You must log in to edit PetroWiki. Help with editing

Content of PetroWiki is intended for personal use only and to supplement, not replace, engineering judgment. SPE disclaims any and all liability for your use of such content. More information

Formation testing while drilling (FTWD)

Jump to navigation Jump to search

Formation Testing While Drilling (FTWD) has a broad interest in all the different disciplines involved in drilling and evaluating the well. For the drilling engineer and the geologist, a number of different approaches to the problem of acquiring formation-pressure data while drilling have been tried.

Pore-pressure prediction

A sophisticated subindustry has evolved aimed at pore-pressure prediction using proven methods such as

  • “D exponent”
  • Connection gas
  • Cuttings analysis

Real-time formation-pressure data will, at a minimum, allow more-frequent calibration of pressure models.

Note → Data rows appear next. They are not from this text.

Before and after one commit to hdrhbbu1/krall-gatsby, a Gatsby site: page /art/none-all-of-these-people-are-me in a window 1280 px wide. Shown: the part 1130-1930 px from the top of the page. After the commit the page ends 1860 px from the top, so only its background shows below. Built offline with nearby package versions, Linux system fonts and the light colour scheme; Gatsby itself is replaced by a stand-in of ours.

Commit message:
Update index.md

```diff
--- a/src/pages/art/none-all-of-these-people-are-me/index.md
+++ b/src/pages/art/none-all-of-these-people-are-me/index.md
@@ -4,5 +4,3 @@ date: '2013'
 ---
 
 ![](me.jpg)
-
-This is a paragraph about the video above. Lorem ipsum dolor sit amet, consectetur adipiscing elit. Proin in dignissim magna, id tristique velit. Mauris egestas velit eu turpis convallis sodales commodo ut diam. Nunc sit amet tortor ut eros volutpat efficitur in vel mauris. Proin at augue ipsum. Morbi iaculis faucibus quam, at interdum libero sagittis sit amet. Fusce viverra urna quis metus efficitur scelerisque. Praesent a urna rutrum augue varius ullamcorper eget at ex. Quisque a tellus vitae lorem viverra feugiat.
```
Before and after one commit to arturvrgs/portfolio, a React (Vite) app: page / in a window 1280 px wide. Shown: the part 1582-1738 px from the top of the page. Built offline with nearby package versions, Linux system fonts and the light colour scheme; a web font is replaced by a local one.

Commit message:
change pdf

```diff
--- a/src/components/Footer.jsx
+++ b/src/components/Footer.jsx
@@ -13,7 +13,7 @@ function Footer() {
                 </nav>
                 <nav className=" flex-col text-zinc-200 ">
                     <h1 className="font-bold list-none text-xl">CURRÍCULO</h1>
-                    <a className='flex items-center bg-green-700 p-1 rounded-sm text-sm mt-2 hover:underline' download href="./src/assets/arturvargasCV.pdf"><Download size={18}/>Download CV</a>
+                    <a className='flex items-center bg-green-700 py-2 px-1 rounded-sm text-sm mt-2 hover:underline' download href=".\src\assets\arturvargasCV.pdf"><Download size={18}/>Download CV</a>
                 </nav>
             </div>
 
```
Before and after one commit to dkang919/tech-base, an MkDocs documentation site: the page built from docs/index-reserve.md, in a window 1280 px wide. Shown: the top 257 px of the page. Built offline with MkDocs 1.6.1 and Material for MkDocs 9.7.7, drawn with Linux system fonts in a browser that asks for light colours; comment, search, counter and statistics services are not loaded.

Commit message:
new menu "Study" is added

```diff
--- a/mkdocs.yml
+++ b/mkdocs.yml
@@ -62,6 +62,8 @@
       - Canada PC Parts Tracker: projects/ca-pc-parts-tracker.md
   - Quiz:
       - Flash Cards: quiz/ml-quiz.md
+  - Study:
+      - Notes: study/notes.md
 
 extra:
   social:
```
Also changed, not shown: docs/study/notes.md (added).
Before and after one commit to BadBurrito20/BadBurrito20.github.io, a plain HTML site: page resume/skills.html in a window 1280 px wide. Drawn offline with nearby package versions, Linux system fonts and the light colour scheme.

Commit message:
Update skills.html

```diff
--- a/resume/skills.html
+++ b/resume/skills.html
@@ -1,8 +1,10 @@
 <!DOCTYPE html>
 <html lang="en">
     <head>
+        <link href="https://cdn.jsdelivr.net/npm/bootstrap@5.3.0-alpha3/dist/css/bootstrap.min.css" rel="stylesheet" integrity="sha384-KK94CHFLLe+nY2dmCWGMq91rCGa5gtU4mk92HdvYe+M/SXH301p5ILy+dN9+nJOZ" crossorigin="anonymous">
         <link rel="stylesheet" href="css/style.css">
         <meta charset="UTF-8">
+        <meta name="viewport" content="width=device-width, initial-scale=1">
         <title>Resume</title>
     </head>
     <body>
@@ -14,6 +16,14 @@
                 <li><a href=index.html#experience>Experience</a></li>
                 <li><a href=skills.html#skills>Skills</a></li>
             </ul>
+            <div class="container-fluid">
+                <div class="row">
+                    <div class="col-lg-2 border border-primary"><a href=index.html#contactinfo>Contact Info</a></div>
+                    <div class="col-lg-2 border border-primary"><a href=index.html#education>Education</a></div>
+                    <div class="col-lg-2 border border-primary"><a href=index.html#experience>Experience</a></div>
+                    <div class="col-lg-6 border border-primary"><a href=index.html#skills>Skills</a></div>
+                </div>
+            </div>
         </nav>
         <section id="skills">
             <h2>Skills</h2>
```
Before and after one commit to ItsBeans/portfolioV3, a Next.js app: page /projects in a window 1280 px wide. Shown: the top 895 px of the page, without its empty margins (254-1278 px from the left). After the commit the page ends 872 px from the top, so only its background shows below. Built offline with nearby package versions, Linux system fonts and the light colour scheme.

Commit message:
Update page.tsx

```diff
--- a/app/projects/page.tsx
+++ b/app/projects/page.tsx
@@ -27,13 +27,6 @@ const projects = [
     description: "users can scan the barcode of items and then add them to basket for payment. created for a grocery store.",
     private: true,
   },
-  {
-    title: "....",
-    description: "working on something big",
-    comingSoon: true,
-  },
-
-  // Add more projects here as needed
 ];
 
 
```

For the reservoir engineer, it opens the possibility of “barosteering”; where there is doubt in mature fields about whether a compartment has been drained, immediate measurements can be taken, and a decision can be reached about whether to geostop or geosteer for a more-promising compartment. It allows immediate testing to verify whether geological barriers are sealing, and it opens the possibility of pressure profiling to identify (from gradient information) types of fluids present and contact points. For the drilling engineer, the precise identification of mud weight needed offers potential for improvements in ROP (Rate of penetration). For all, particularly in high-angle wells, it offers the prospect of eliminating the need to acquire costly pressure measurements by pipe-conveyed wireline techniques. All will have concerns about the time required to take a test, especially if no circulation is permitted, because those conditions increase the likelihood of tool sticking.

Methods used to address the problem of data acquisition

Two different approaches have been taken to the problem of acquiring the data.

Traditional approach associated with drillstem tests (DSTs)

The first adopts the traditional testing approach associated with drillstem tests (DSTs). In this manifestation, dual inflatable packers are mounted on the outside of the tester. When a zone of interest is reached, a command is issued from the surface, and the packers are inflated to isolate the zone of interest. The drawdown pump is activated to remove a controlled volume of fluid from the annulus between the packers. Circulation above the tool can be maintained with a diverter sub, and pressure data continue to be pumped to the surface until sufficient data are acquired. One advantage of an approach of this sort is that it investigates a greater depth in the formation and is not susceptible to seating problems in laminated formations in which there may be a chance of landing a probe on a hard streak. Conversely, the exposure of relatively large areas of inflatable packers to the wellbore environment calls for careful design and handling to avoid damage.

Traditional wireline approach

An alternative approach to acquiring data follows the traditional wireline approach.[1] In this approach, a small extendable probe with an elastomeric seal is applied to the formation on command from the surface. An internal piston is then actuated to draw down the pressure by as much as 8,000 psi below hydrostatic pressure. Formation fluids then flow into the probe and build up the pressure in the probe to the formation pore pressure. Pressure measurements are taken both with fast-acting strain gauges and high-accuracy quartz gauges. Tests can be acquired either with the pumps on or off. The drawdown and buildup profiles also provide information used in the determination of formation permeability. The reduced area associated with the probe should reduce the chances of drilling damage, and the smaller volumes involved in the test should provide reasonable data in a shorter time period (although from a shallower depth) than the DST-type design.

Future of FTWD

Early indications are that FTWD tools will be adopted quite rapidly by the industry provided that they can be shown to provide high-quality, reliable measurements without significantly increasing loss-in-hole risks.


  1. Proett, M., Walker, M., Welshans, D. et al. 2003. Formation Testing While Drilling, a New Era in Formation Testing. Presented at the SPE Annual Technical Conference and Exhibition, Denver, Colorado, 5-8 October. SPE-84087-MS.

See also


Notworthy papers in OnePetro

Rashad M., Asbjorn G. et al. 2009. Using Formation-Testing-While-Drilling Pressures to Optimize a Middle East Carbonate Reservoir Drilling Program, SPE Middle East Oil and Gas Show and Conference, 15-18 March. 120715-MS.

Mark Proett, Mike Walker et al. 2003. Formation Testing While Drilling, a New Era in Formation Testing, SPE Annual Technical Conference and Exhibition, 5-8 October. 84087-MS.

External links